The task
Below are some records. Reproduce them exactly from their first line through the line with "-182,7 +182,7 @@", inclusive.

[Before-and-after change data]
* * * * * * *

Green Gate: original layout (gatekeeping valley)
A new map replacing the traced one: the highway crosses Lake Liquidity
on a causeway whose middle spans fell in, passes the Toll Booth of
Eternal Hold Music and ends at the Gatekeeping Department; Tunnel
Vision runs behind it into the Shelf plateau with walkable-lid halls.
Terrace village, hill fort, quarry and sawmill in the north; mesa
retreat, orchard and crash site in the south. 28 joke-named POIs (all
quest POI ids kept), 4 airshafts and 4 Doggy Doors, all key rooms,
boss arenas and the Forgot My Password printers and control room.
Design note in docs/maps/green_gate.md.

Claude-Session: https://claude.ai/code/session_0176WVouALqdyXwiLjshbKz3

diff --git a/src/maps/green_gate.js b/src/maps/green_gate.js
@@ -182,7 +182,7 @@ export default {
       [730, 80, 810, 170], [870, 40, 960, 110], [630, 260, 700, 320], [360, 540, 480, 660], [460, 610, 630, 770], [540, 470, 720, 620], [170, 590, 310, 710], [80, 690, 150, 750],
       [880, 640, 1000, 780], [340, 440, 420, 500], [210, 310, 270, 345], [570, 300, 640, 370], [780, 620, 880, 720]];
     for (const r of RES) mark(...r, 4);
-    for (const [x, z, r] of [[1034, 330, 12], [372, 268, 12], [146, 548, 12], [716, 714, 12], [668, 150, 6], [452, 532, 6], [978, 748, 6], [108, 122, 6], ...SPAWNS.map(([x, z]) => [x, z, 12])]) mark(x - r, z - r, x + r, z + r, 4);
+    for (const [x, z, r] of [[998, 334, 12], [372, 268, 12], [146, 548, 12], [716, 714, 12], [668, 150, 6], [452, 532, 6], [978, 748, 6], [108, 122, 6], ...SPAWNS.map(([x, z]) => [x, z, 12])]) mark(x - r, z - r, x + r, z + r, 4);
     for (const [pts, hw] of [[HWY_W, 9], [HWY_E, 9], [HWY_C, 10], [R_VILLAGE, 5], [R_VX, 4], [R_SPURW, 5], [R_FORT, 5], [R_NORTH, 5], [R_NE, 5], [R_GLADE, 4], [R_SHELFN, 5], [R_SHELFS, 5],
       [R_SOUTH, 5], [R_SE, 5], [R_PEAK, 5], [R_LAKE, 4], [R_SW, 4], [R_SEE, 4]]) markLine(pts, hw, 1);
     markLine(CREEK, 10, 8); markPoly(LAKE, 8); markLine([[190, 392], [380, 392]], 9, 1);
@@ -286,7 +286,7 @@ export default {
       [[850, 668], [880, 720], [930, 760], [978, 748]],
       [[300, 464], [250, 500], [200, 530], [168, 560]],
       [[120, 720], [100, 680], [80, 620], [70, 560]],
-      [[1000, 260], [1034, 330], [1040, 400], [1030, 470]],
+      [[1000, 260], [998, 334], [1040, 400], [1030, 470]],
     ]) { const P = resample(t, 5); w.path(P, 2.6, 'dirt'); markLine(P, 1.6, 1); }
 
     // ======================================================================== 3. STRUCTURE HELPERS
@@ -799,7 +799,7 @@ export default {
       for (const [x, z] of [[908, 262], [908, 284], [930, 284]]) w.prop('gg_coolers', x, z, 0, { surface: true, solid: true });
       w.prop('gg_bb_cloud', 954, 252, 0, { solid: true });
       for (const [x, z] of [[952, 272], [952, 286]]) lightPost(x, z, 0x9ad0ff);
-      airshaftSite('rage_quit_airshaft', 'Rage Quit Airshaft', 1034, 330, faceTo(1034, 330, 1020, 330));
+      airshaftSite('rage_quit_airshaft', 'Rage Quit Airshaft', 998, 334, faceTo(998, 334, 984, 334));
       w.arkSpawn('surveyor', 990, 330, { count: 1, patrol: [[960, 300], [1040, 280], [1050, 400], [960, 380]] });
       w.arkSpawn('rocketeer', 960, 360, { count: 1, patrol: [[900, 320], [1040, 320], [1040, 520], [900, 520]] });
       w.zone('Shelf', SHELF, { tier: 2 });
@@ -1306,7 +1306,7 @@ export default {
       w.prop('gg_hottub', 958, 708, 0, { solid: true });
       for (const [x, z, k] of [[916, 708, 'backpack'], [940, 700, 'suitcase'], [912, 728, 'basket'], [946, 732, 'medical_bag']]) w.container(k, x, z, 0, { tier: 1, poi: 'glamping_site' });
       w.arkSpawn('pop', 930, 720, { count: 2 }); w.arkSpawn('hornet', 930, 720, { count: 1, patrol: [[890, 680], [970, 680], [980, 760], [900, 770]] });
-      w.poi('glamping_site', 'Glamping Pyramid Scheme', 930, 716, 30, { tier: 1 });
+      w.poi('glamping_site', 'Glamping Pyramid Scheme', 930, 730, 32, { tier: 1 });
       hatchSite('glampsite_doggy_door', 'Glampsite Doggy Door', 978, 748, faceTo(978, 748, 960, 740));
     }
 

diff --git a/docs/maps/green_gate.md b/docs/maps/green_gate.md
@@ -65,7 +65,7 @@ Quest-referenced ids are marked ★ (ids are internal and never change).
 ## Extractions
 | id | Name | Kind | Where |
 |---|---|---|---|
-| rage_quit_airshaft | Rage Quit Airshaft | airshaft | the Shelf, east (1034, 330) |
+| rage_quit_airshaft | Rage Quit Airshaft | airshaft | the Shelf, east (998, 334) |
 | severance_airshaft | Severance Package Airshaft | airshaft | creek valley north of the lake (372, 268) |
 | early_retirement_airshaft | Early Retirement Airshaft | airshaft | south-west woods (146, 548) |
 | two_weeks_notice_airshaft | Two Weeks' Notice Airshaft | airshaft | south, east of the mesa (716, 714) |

* * * * * * *

Output
Green Gate: original layout (gatekeeping valley)
A new map replacing the traced one: the highway crosses Lake Liquidity
on a causeway whose middle spans fell in, passes the Toll Booth of
Eternal Hold Music and ends at the Gatekeeping Department; Tunnel
Vision runs behind it into the Shelf plateau with walkable-lid halls.
Terrace village, hill fort, quarry and sawmill in the north; mesa
retreat, orchard and crash site in the south. 28 joke-named POIs (all
quest POI ids kept), 4 airshafts and 4 Doggy Doors, all key rooms,
boss arenas and the Forgot My Password printers and control room.
Design note in docs/maps/green_gate.md.

Claude-Session: https://claude.ai/code/session_0176WVouALqdyXwiLjshbKz3

diff --git a/src/maps/green_gate.js b/src/maps/green_gate.js
@@ -182,7 +182,7 @@ export default {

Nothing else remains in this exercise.